Provided data »
* * * *

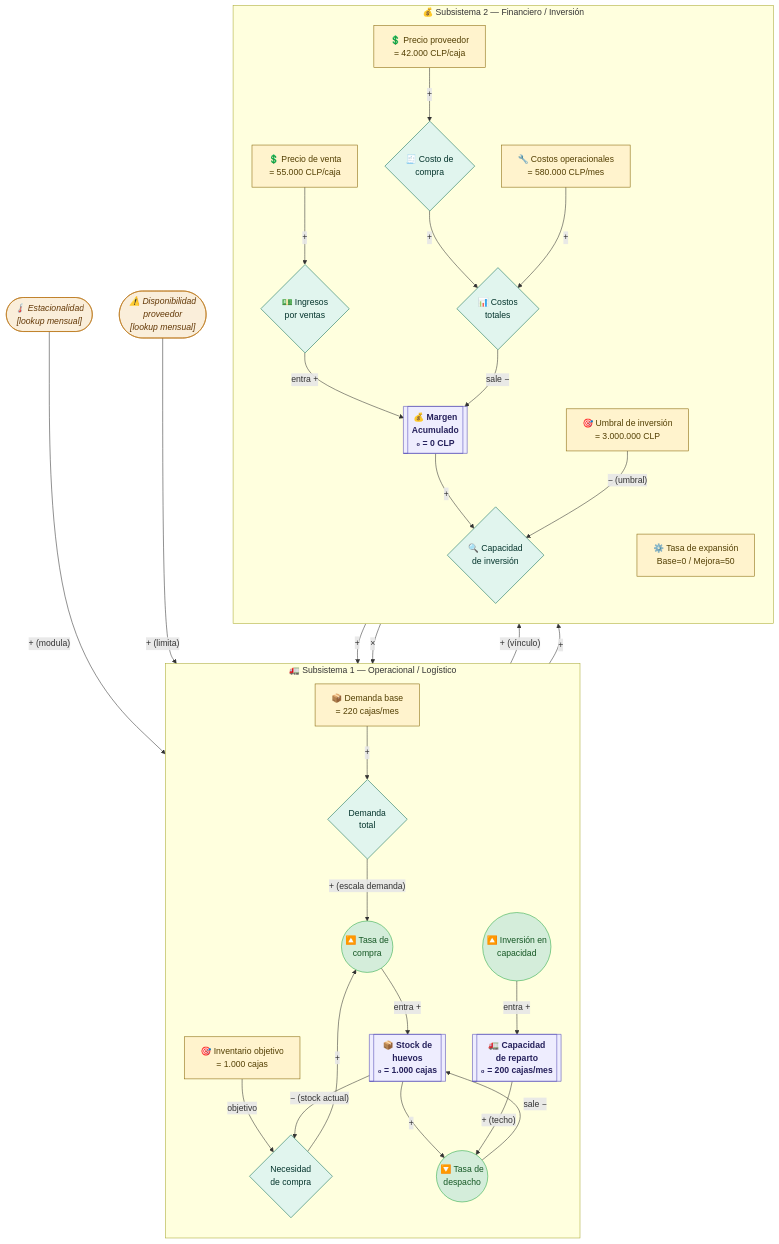
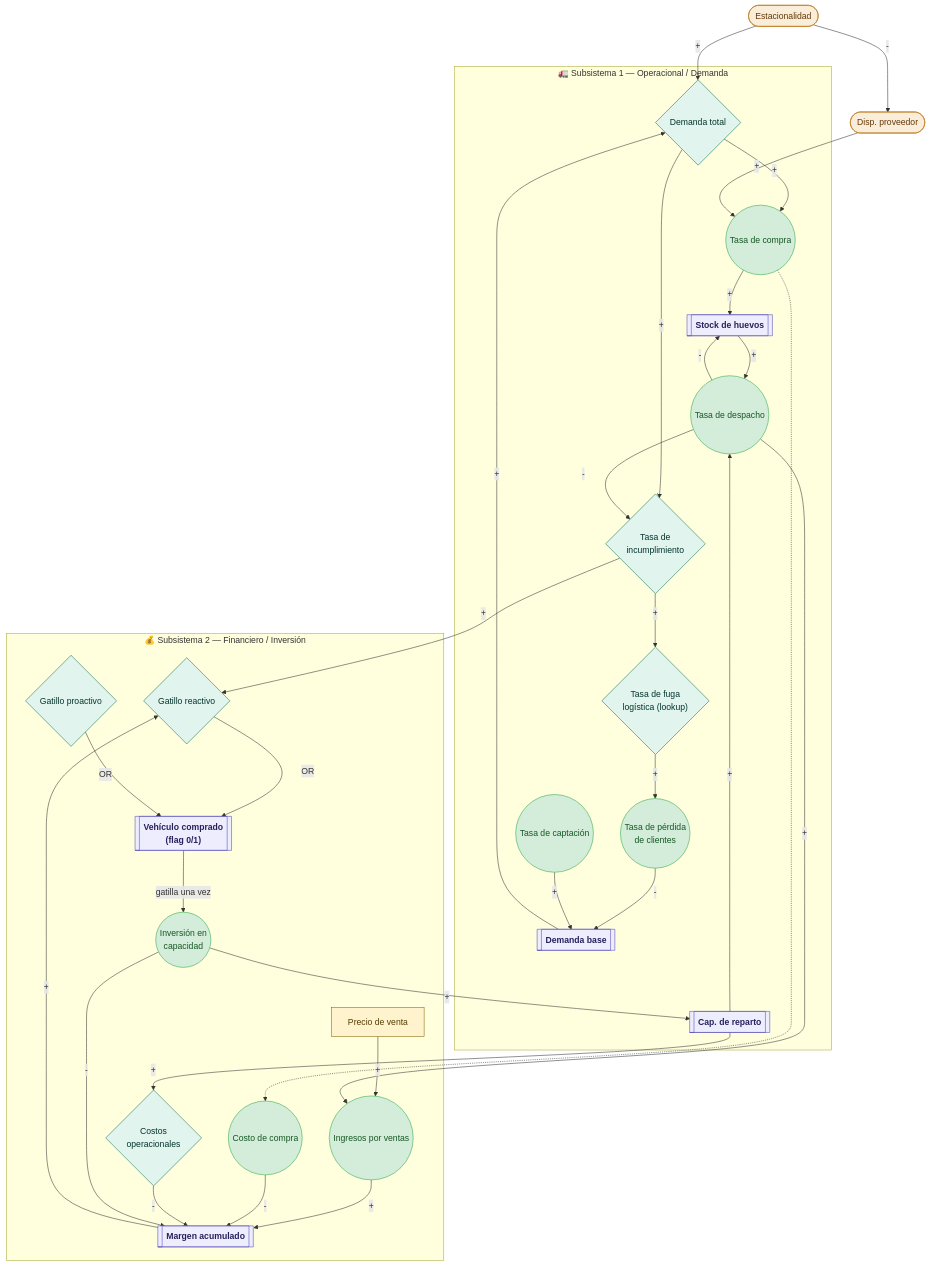
Before and after one commit to perrosxdev/Teoria-de-sistemas: the first of 2 diagrams in docs/propuestas/carlos/modelo_forrester.md, drawn with Mermaid. The commit also changed other lines of this file and 4 other files, not shown here.

````diff
--- a/docs/propuestas/carlos/modelo_forrester.md
+++ b/docs/propuestas/carlos/modelo_forrester.md
@@ -15,88 +20,70 @@
 ```mermaid
 flowchart TD
+    E([Estacionalidad]):::exo
+    DP([Disp. proveedor]):::exo
 
-    %% ─── VARIABLES EXÓGENAS ───────────────────────────────────────
-    EST(["🌡️ Estacionalidad\n[lookup mensual]"]):::exo
-    DPROV(["⚠️ Disponibilidad\nproveedor\n[lookup mensual]"]):::exo
-
-    %% ─── SUBSISTEMA 1: OPERACIONAL ────────────────────────────────
-
-    subgraph S1["🚛 Subsistema 1 — Operacional / Logístico"]
-        direction TB
-
-        DBASE["📦 Demanda base\n= 220 cajas/mes"]:::param
-        DT{"Demanda\ntotal"}:::aux
-
-        INVOBJ["🎯 Inventario objetivo\n= 1.000 cajas"]:::param
-        NEC{"Necesidad\nde compra"}:::aux
-
-        TC(("🔼 Tasa de\ncompra")):::flow
-        SH[["📦 Stock de\nhuevos\n₀ = 1.000 cajas"]]:::stock
-        TD(("🔽 Tasa de\ndespacho")):::flow
-
-        CR[["🚛 Capacidad\nde reparto\n₀ = 200 cajas/mes"]]:::stock
-        TEXP(("🔼 Inversión en\ncapacidad")):::flow
+    subgraph S1["🚛 Subsistema 1 — Operacional / Demanda"]
+        DB[["Demanda base"]]:::stock
+        TCap(("Tasa de captación")):::flow
+        TPC(("Tasa de pérdida\nde clientes")):::flow
+        DT{"Demanda total"}:::aux
+        TC(("Tasa de compra")):::flow
+        SH[["Stock de huevos"]]:::stock
+        CR[["Cap. de reparto"]]:::stock
+        TD(("Tasa de despacho")):::flow
+        TI{"Tasa de\nincumplimiento"}:::aux
+        TF{"Tasa de fuga\nlogística (lookup)"}:::aux
     end
 
-    %% ─── SUBSISTEMA 2: FINANCIERO ─────────────────────────────────
-
     subgraph S2["💰 Subsistema 2 — Financiero / Inversión"]
-        direction TB
-
-        PV["💲 Precio de venta\n= 55.000 CLP/caja"]:::param
-        PP["💲 Precio proveedor\n= 42.000 CLP/caja"]:::param
-        CO["🔧 Costos operacionales\n= 580.000 CLP/mes"]:::param
-        UI["🎯 Umbral de inversión\n= 3.000.000 CLP"]:::param
-        TRATE["⚙️ Tasa de expansión\nBase=0 / Mejora=50"]:::param
-
-        IV{"💵 Ingresos\npor ventas"}:::aux
-        CC{"🧾 Costo de\ncompra"}:::aux
-        COST{"📊 Costos\ntotales"}:::aux
-
-        MA[["💰 Margen\nAcumulado\n₀ = 0 CLP"]]:::stock
-        CI{"🔍 Capacidad\nde inversión"}:::aux
+        PV["Precio de venta"]:::param
+        IV(("Ingresos por ventas")):::flow
+        CC(("Costo de compra")):::flow
+        CO{"Costos\noperacionales"}:::aux
+        MA[["Margen acumulado"]]:::stock
+        VC[["Vehículo comprado\n(flag 0/1)"]]:::stock
+        GR{"Gatillo reactivo"}:::aux
+        GP{"Gatillo proactivo"}:::aux
+        IC(("Inversión en\ncapacidad")):::flow
     end
 
-    %% ─── CONEXIONES EXÓGENAS ──────────────────────────────────────
-    EST -->|"+ (modula)"| DT
-    DPROV -->|"+ (limita)"| TC
-    DBASE -->|"+"| DT
+    E -->|+| DT
+    E -->|-| DP
+    DB -->|+| DT
+    DT -->|+| TC
+    DP -->|+| TC
+    TC -->|+| SH
+    SH -->|+| TD
+    CR -->|+| TD
+    TD -->|-| SH
 
-    %% ─── LÓGICA DE COMPRA (NUEVO) ─────────────────────────────────
-    INVOBJ -->|"objetivo"| NEC
-    SH -->|"− (stock actual)"| NEC
-    NEC -->|"+"| TC
-    DT -->|"+ (escala demanda)"| TC
+    DT -->|+| TI
+    TD -->|-| TI
+    TI -->|+| TF
+    TF -->|+| TPC
+    TPC -->|-| DB
+    TCap -->|+| DB
 
-    %% ─── FLUJOS INTERNOS S1 ───────────────────────────────────────
-    TC -->|"entra +"| SH
-    SH -->|"+"| TD
-    CR -->|"+ (techo)"| TD
-    TD -->|"sale −"| SH
+    PV -->|+| IV
+    TD -->|+| IV
+    IV -->|+| MA
+    CC -->|-| MA
+    CO -->|-| MA
+    IC -->|-| MA
 
-    %% ─── CONEXIÓN ENTRE SUBSISTEMAS ───────────────────────────────
-    TD -->|"+ (vínculo)"| IV
+    MA -->|+| GR
+    TI -->|+| GR
+    GR -->|OR| VC
+    GP -->|OR| VC
+    VC -->|gatilla una vez| IC
+    IC -->|+| CR
+    CR -->|+| CO
 
-    %% ─── FLUJOS INTERNOS S2 ───────────────────────────────────────
-    PV -->|"+"| IV
-    IV -->|"entra +"| MA
+    TC -.-> CC
 
-    TC -->|"+"| CC
-    PP -->|"+"| CC
-    CC -->|"+"| COST
-    CO -->|"+"| COST
-    COST -->|"sale −"| MA
-
-    MA -->|"+"| CI
-    UI -->|"− (umbral)"| CI
-    CI -->|"+"| TEXP
-    TRATE -->|"×"| TEXP
-    TEXP -->|"entra +"| CR
-
-    %% ─── ESTILOS ──────────────────────────────────────────────────
-    classDef stock    fill:#EEEDFE,stroke:#534AB7,color:#26215C,font-weight:bold
-    classDef flow     fill:#D4EDDA,stroke:#28A745,color:#155724
-    classDef aux      fill:#E1F5EE,stroke:#0F6E56,color:#04342C
-    classDef param    fill:#FFF3CD,stroke:#856404,color:#533F03
-    classDef exo      fill:#FAEEDA,stroke:#BA7517,color:#633806,font-style:italic
+    classDef exo   fill:#FAEEDA,stroke:#BA7517,color:#633806
+    classDef stock fill:#EEEDFE,stroke:#534AB7,color:#26215C,font-weight:bold
+    classDef flow  fill:#D4EDDA,stroke:#28A745,color:#155724
+    classDef aux   fill:#E1F5EE,stroke:#0F6E56,color:#04342C
+    classDef param fill:#FFF3CD,stroke:#856404,color:#533F03
 ```
````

* * * *

What needs to be done » Go through the material and copy each line that contains "TEXP".

Your solution »
-        TEXP(("🔼 Inversión en\ncapacidad")):::flow
-    CI -->|"+"| TEXP
-    TRATE -->|"×"| TEXP
-    TEXP -->|"entra +"| CR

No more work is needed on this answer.